How did you get started in music?
Ben: Man, for me, I was born into it. Actually, nobody in my family really played save for my grandpa… He had a synth that he let me mess around with every now and then. I joined band in fifth grade and quickly became the venerated first chair on the trombone, but around the same time I started playing drums and getting into rock. I formed a band in high school (Outlawed Expression…real creative) and started picking up the guitar and writing songs. The singer of that band got jailed for stealing golf clubs and selling them for heroin money, so I went to college. I recorded my first solo EP sophomore year and never looked back. A couple years later, Josh threw a rock at my window and we formed The Absurd after moving to Los Angeles.
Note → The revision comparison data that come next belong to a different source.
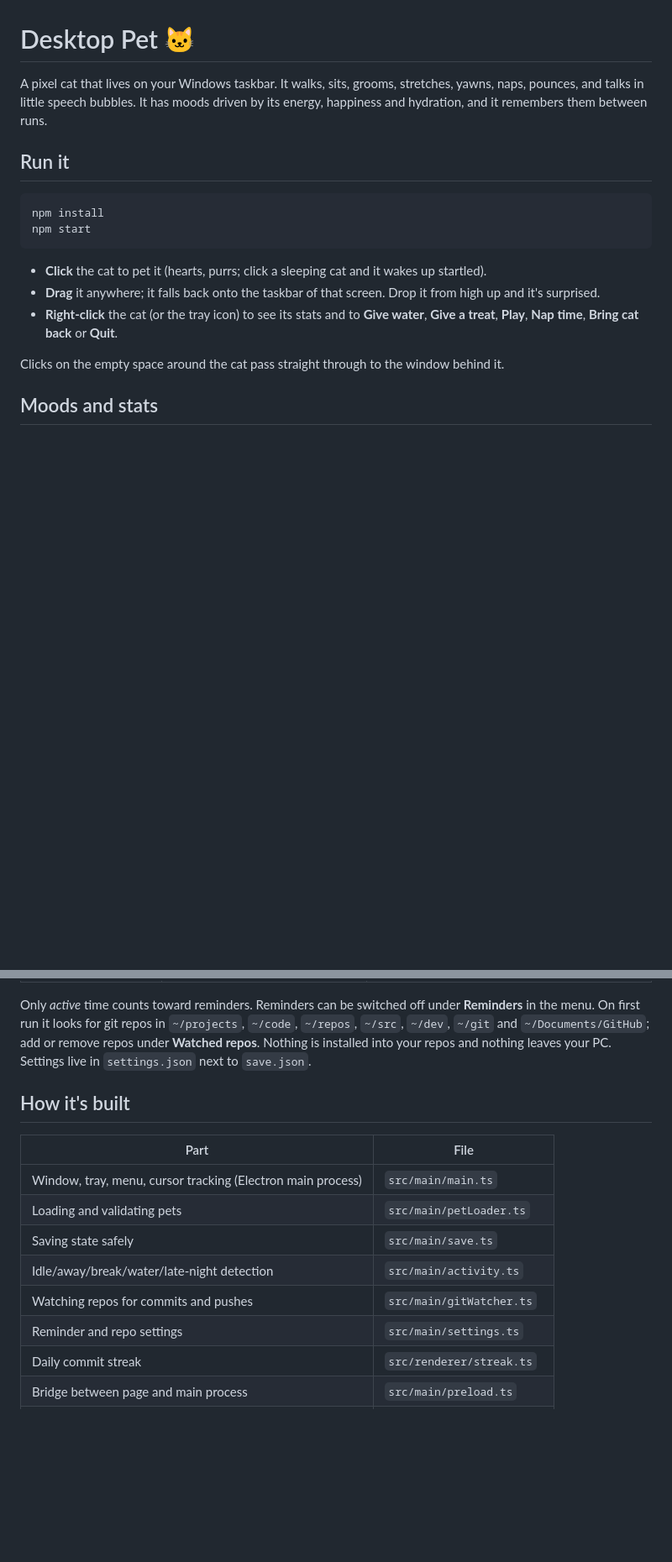
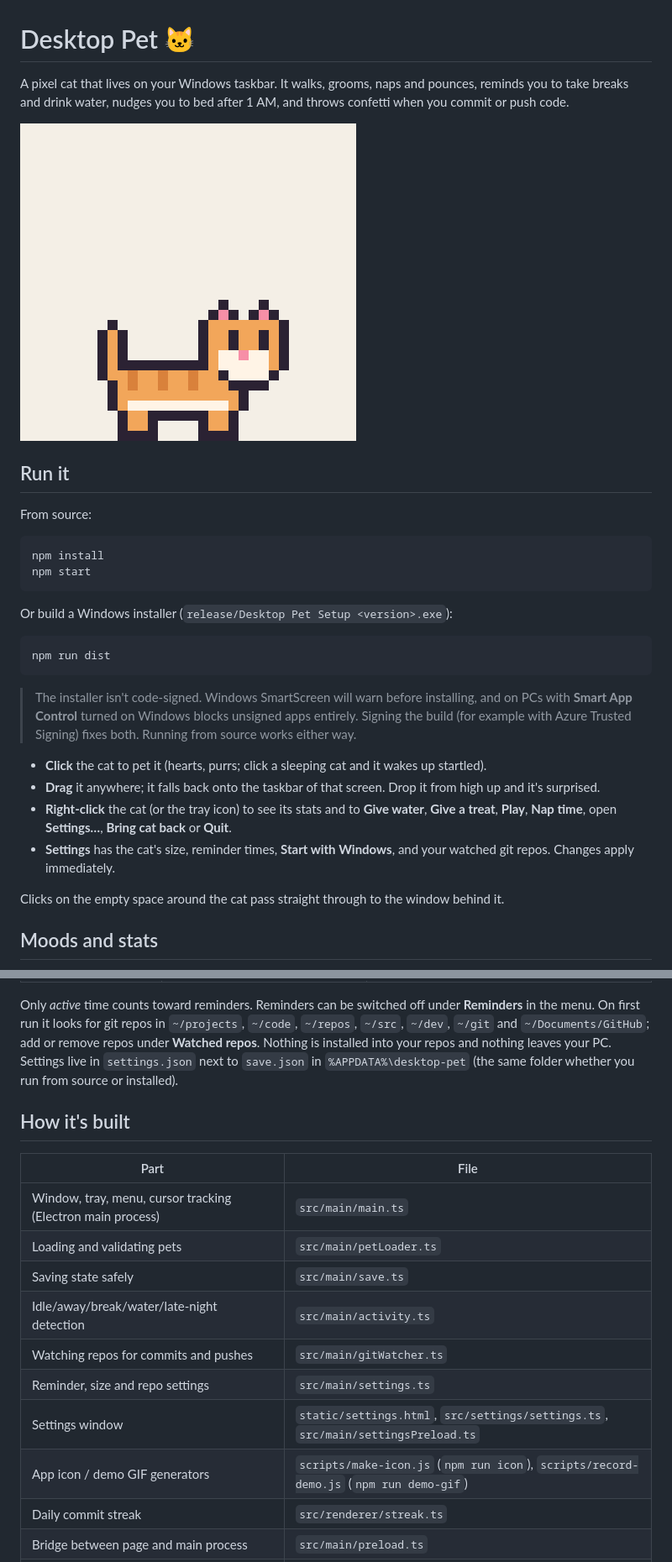
Before and after one commit to stryo2/desktop-pet, a Markdown page: README.md, 2 parts joined by grey strips. Shown at 84% size. Drawn GitHub-style; pictures changed too: docs/demo.gif (added); blank space fills up the shorter version.

Commit message:
Add settings window, cat size, start with Windows, Windows installer and demo GIF
Co-Authored-By: Claude Opus 5.5 <noreply@anthropic.com>

````diff
--- a/README.md
+++ b/README.md
@@ -1,17 +1,32 @@
 # Desktop Pet 🐱
 
-A pixel cat that lives on your Windows taskbar. It walks, sits, grooms, stretches, yawns, naps, pounces, and talks in little speech bubbles. It has moods driven by its energy, happiness and hydration, and it remembers them between runs.
+A pixel cat that lives on your Windows taskbar. It walks, grooms, naps and pounces, reminds you to take breaks and drink water, nudges you to bed after 1 AM, and throws confetti when you commit or push code.
+
+![The cat walking, purring, grooming, celebrating a commit, drinking water with you and napping](docs/demo.gif)
 
 ## Run it
+
+From source:
 
 ```bash
 npm install
 npm start
 ```
 
+Or build a Windows installer (`release/Desktop Pet Setup <version>.exe`):
+
+```bash
+npm run dist
+```
+
+> The installer isn't code-signed. Windows SmartScreen will warn before installing, and on PCs with
+> **Smart App Control** turned on Windows blocks unsigned apps entirely. Signing the build (for example with
+> Azure Trusted Signing) fixes both. Running from source works either way.
+
 - **Click** the cat to pet it (hearts, purrs; click a sleeping cat and it wakes up startled).
 - **Drag** it anywhere; it falls back onto the taskbar of that screen. Drop it from high up and it's surprised.
-- **Right-click** the cat (or the tray icon) to see its stats and to **Give water**, **Give a treat**, **Play**, **Nap time**, **Bring cat back** or **Quit**.
+- **Right-click** the cat (or the tray icon) to see its stats and to **Give water**, **Give a treat**, **Play**, **Nap time**, open **Settings…**, **Bring cat back** or **Quit**.
+- **Settings** has the cat's size, reminder times, **Start with Windows**, and your watched git repos. Changes apply immediately.
 
 Clicks on the empty space around the cat pass straight through to the window behind it.
 
@@ -42,7 +57,7 @@ State is saved to `save.json` in the app's user-data folder. While the app is cl
 
 Only *active* time counts toward reminders. Reminders can be switched off under **Reminders** in the menu.
 On first run it looks for git repos in `~/projects`, `~/code`, `~/repos`, `~/src`, `~/dev`, `~/git` and `~/Documents/GitHub`; add or remove repos under **Watched repos**. Nothing is installed into your repos and nothing leaves your PC.
-Settings live in `settings.json` next to `save.json`.
+Settings live in `settings.json` next to `save.json` in `%APPDATA%\desktop-pet` (the same folder whether you run from source or installed).
 
 ## How it's built
 
@@ -53,7 +68,9 @@ Settings live in `settings.json` next to `save.json`.
 | Saving state safely | `src/main/save.ts` |
 | Idle/away/break/water/late-night detection | `src/main/activity.ts` |
 | Watching repos for commits and pushes | `src/main/gitWatcher.ts` |
-| Reminder and repo settings | `src/main/settings.ts` |
+| Reminder, size and repo settings | `src/main/settings.ts` |
+| Settings window | `static/settings.html`, `src/settings/settings.ts`, `src/main/settingsPreload.ts` |
+| App icon / demo GIF generators | `scripts/make-icon.js` (`npm run icon`), `scripts/record-demo.js` (`npm run demo-gif`) |
 | Daily commit streak | `src/renderer/streak.ts` |
 | Bridge between page and main process | `src/main/preload.ts` |
 | State machine, drawing, mouse, menu actions | `src/renderer/app.ts` |
````
Also changed, not shown: other parts of README.md (+2 -1 lines), build/icon.png (added), 15 other files.
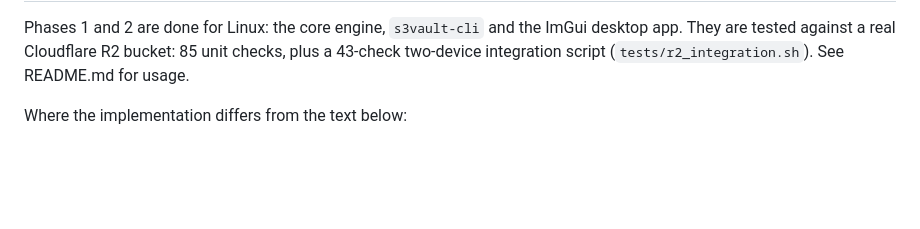
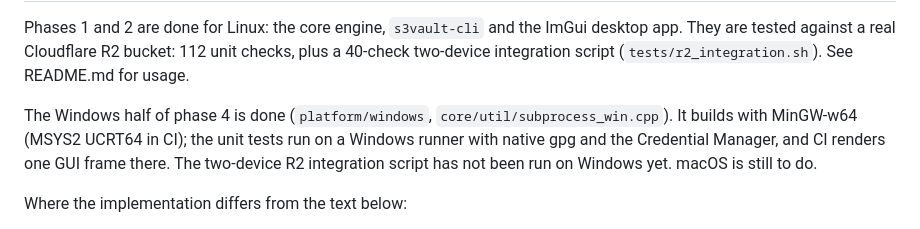
Before and after one commit to jstdlee/s3vault, a Markdown page: PLAN.md, the part around one of its changes. GitHub-like rendering; blank space fills up the shorter version.

```diff
--- a/PLAN.md
+++ b/PLAN.md
@@ -4,7 +4,11 @@
 
 Phases 1 and 2 are done for Linux: the core engine, `s3vault-cli` and the ImGui desktop app. They are tested against a
-real Cloudflare R2 bucket: 85 unit checks, plus a 43-check two-device integration script
+real Cloudflare R2 bucket: 112 unit checks, plus a 40-check two-device integration script
 (`tests/r2_integration.sh`). See README.md for usage.
+
+The Windows half of phase 4 is done (`platform/windows`, `core/util/subprocess_win.cpp`). It builds with MinGW-w64
+(MSYS2 UCRT64 in CI); the unit tests run on a Windows runner with native gpg and the Credential Manager, and CI renders
+one GUI frame there. The two-device R2 integration script has not been run on Windows yet. macOS is still to do.
 
 Where the implementation differs from the text below:
 - There is no zxcvbn. A built-in estimator checks length, character classes, repeats, common words and keyboard/alphabet
```
Also changed, not shown: other parts of PLAN.md (+1 -1 lines), README.md (+37 -9 lines), docs/screenshots/17-windows-setup.png (added).
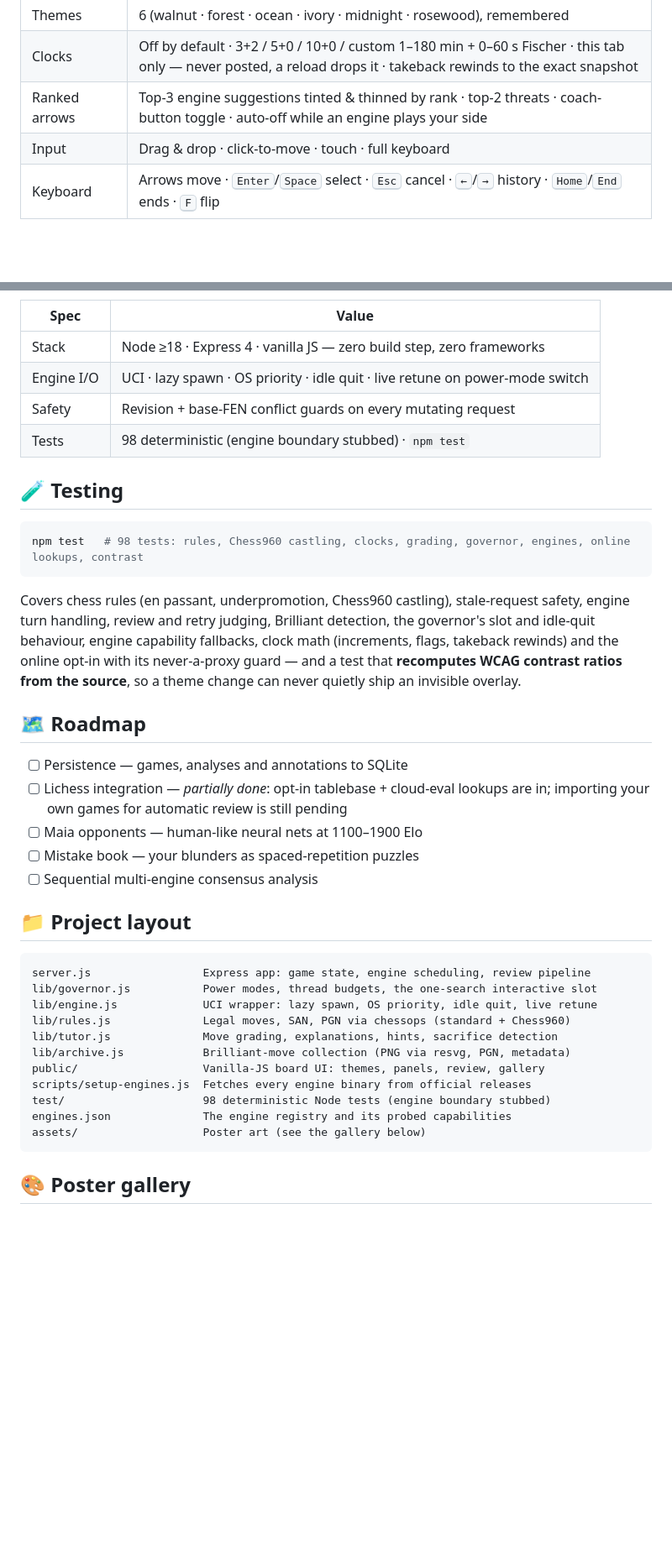
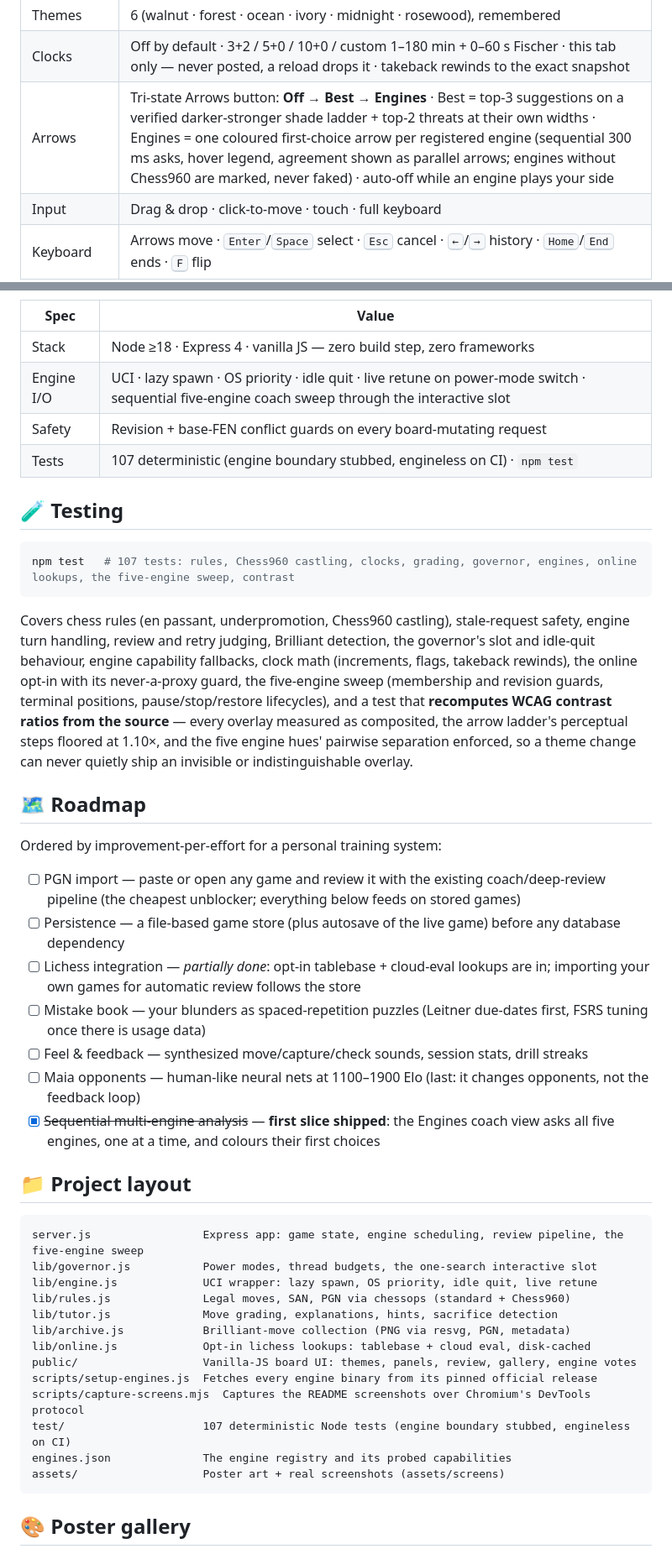
Before and after one commit to Ekka-Barber/Chess-Play-Fun, a Markdown page: README.md, 2 parts joined by grey strips. Shown at 84% size. Drawn GitHub-style; blank space fills up the shorter version.

````diff
--- a/README.md
+++ b/README.md
@@ -134,7 +145,7 @@ Answers land in a disk cache (`.cache/online/`): cloud evals expire after 24 h,
 |---|---|
 | Themes | 6 (walnut · forest · ocean · ivory · midnight · rosewood), remembered |
 | Clocks | Off by default · 3+2 / 5+0 / 10+0 / custom 1–180 min + 0–60 s Fischer · this tab only — never posted, a reload drops it · takeback rewinds to the exact snapshot |
-| Ranked arrows | Top-3 engine suggestions tinted & thinned by rank · top-2 threats · coach-button toggle · auto-off while an engine plays your side |
+| Arrows | Tri-state Arrows button: **Off → Best → Engines** · Best = top-3 suggestions on a verified darker-stronger shade ladder + top-2 threats at their own widths · Engines = one coloured first-choice arrow per registered engine (sequential 300 ms asks, hover legend, agreement shown as parallel arrows; engines without Chess960 are marked, never faked) · auto-off while an engine plays your side |
 | Input | Drag & drop · click-to-move · touch · full keyboard |
 | Keyboard | Arrows move · <kbd>Enter</kbd>/<kbd>Space</kbd> select · <kbd>Esc</kbd> cancel · <kbd>←</kbd>/<kbd>→</kbd> history · <kbd>Home</kbd>/<kbd>End</kbd> ends · <kbd>F</kbd> flip |
 | Accessibility | Labelled grid · roving tabindex · visible focus · reduced motion · contrast enforced by a test that parses the source |
@@ -145,40 +156,46 @@ Answers land in a disk cache (`.cache/online/`): cloud evals expire after 24 h,
 | Spec | Value |
 |---|---|
 | Stack | Node ≥18 · Express 4 · vanilla JS — zero build step, zero frameworks |
-| Engine I/O | UCI · lazy spawn · OS priority · idle quit · live retune on power-mode switch |
-| Safety | Revision + base-FEN conflict guards on every mutating request |
-| Tests | 98 deterministic (engine boundary stubbed) · `npm test` |
+| Engine I/O | UCI · lazy spawn · OS priority · idle quit · live retune on power-mode switch · sequential five-engine coach sweep through the interactive slot |
+| Safety | Revision + base-FEN conflict guards on every board-mutating request |
+| Tests | 107 deterministic (engine boundary stubbed, engineless on CI) · `npm test` |
 
 ## 🧪 Testing
 
 ```bash
-npm test   # 98 tests: rules, Chess960 castling, clocks, grading, governor, engines, online lookups, contrast
+npm test   # 107 tests: rules, Chess960 castling, clocks, grading, governor, engines, online lookups, the five-engine sweep, contrast
 ```
 
-Covers chess rules (en passant, underpromotion, Chess960 castling), stale-request safety, engine turn handling, review and retry judging, Brilliant detection, the governor's slot and idle-quit behaviour, engine capability fallbacks, clock math (increments, flags, takeback rewinds) and the online opt-in with its never-a-proxy guard — and a test that **recomputes WCAG contrast ratios from the source**, so a theme change can never quietly ship an invisible overlay.
+Covers chess rules (en passant, underpromotion, Chess960 castling), stale-request safety, engine turn handling, review and retry judging, Brilliant detection, the governor's slot and idle-quit behaviour, engine capability fallbacks, clock math (increments, flags, takeback rewinds), the online opt-in with its never-a-proxy guard, the five-engine sweep (membership and revision guards, terminal positions, pause/stop/restore lifecycles), and a test that **recomputes WCAG contrast ratios from the source** — every overlay measured as composited, the arrow ladder's perceptual steps floored at 1.10×, and the five engine hues' pairwise separation enforced, so a theme change can never quietly ship an invisible or indistinguishable overlay.
 
 ## 🗺️ Roadmap
 
-- [ ] Persistence — games, analyses and annotations to SQLite
-- [ ] Lichess integration — *partially done*: opt-in tablebase + cloud-eval lookups are in; importing your own games for automatic review is still pending
-- [ ] Maia opponents — human-like neural nets at 1100–1900 Elo
-- [ ] Mistake book — your blunders as spaced-repetition puzzles
-- [ ] Sequential multi-engine consensus analysis
+Ordered by improvement-per-effort for a personal training system:
+
+- [ ] PGN import — paste or open any game and review it with the existing coach/deep-review pipeline (the cheapest unblocker; everything below feeds on stored games)
+- [ ] Persistence — a file-based game store (plus autosave of the live game) before any database dependency
+- [ ] Lichess integration — *partially done*: opt-in tablebase + cloud-eval lookups are in; importing your own games for automatic review follows the store
+- [ ] Mistake book — your blunders as spaced-repetition puzzles (Leitner due-dates first, FSRS tuning once there is usage data)
+- [ ] Feel & feedback — synthesized move/capture/check sounds, session stats, drill streaks
+- [ ] Maia opponents — human-like neural nets at 1100–1900 Elo (last: it changes opponents, not the feedback loop)
+- [x] ~~Sequential multi-engine analysis~~ — **first slice shipped**: the Engines coach view asks all five engines, one at a time, and colours their first choices
 
 ## 📁 Project layout
 
 ```
-server.js                 Express app: game state, engine scheduling, review pipeline
+server.js                 Express app: game state, engine scheduling, review pipeline, the five-engine sweep
 lib/governor.js           Power modes, thread budgets, the one-search interactive slot
 lib/engine.js             UCI wrapper: lazy spawn, OS priority, idle quit, live retune
 lib/rules.js              Legal moves, SAN, PGN via chessops (standard + Chess960)
 lib/tutor.js              Move grading, explanations, hints, sacrifice detection
 lib/archive.js            Brilliant-move collection (PNG via resvg, PGN, metadata)
-public/                   Vanilla-JS board UI: themes, panels, review, gallery
-scripts/setup-engines.js  Fetches every engine binary from official releases
-test/                     98 deterministic Node tests (engine boundary stubbed)
+lib/online.js             Opt-in lichess lookups: tablebase + cloud eval, disk-cached
+public/                   Vanilla-JS board UI: themes, panels, review, gallery, engine votes
+scripts/setup-engines.js  Fetches every engine binary from its pinned official release
+scripts/capture-screens.mjs  Captures the README screenshots over Chromium's DevTools protocol
+test/                     107 deterministic Node tests (engine boundary stubbed, engineless on CI)
 engines.json              The engine registry and its probed capabilities
-assets/                   Poster art (see the gallery below)
+assets/                   Poster art + real screenshots (assets/screens)
 ```
 
 ## 🎨 Poster gallery
````
Also changed, not shown: other parts of README.md (+16 -5 lines), assets/screens/app-analysis.png (added), assets/screens/app-engine-votes.png (added), 2 other files.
Josh: Oddly enough, my family was very musical and I sort of rebelled by not really ever getting terribly into it. I always loved music, working in radio and as an audio engineer, making my own little avant garde sound collages. But it wasn’t until Ben started writing really, really good songs that I decided I should probably learn an instrument proper. Eventually the music evolved from its original folk sound to the filthy noise you hear today.
What is the inspiration & creative process behind your latest EP?
Ben: The title, Motherless Child, sums that up pretty nicely. It’s named after the spiritual “Sometimes I Feel Like a Motherless Child,” which we cover on the EP. We released it in November 2016 (which is what got us our residency at Silverlake Lounge). It’s got a lot of angst and general anger at the world and society and all that crap, but it’s summed up pretty well by the lyrics of the title track.
Josh: I thought it was interesting to do a cover of an old slave song because everybody knows rock has it’s roots in black music. So the interpretation of “Motherless Child” as a heavy blues track is in some way a comment on rock music and American society. At the time of its recording the country was going mad with social unrest, it was like there was a new racially motivated shooting every week. So it seemed to fit into the zeitgeist. I also think that whenever a country goes through tough times there’s an artistic reaction, and rock is a big part of that. When life isn’t complicated it’s easy to be seduced by washy synth pop songs about getting rich, believing in yourself and having the best day of your life whoa oh oh oh ah oh oh. But when shit hits the fan, people turn to louder, rawer stuff. For us, some of that music that’s influenced our faith in, and take on, heavy music includes bands like Queens of the Stone Age, Radiohead, White Stripes, and Pearl Jam. There’s also a lot of folk in our music still, even if it’s hard to hear, it’s definitely there in the songwriting.
Ben: Outside of influences, the inspiration going into it came from knowing we had to record the songs we’d been writing, and we knew we couldn’t self-produce it again with the lo-fi equipment we had available at the time. There’s a lot of desperation coming from all of us. We’re a hard working band and sometimes it pays off, but we were anxious to put ourselves on the map with a “real” release that you didn’t have to suffer through the audio quality to hear. We think it turned out pretty nicely (much credit to Mitchell Haeuszer and Marcin Nowak for producing and mastering it, respectively).
What are you currently working on and what’s next?
Josh: We’ve written over a dozen songs in the past couple months, it’s been a blur trying to keep up. Choosing which ones to drop first is a legitimately tough decision.
Ben: We’re all working pretty hard to try and maintain our sanity… It’s a hell of an axe we grind. Currently we’re working on recording and releasing one of our most popular tunes from the live set, Hollow Land. We’re also playing The Viper Room on May 20th and The Lost Knight on June 10th. Should be a good time.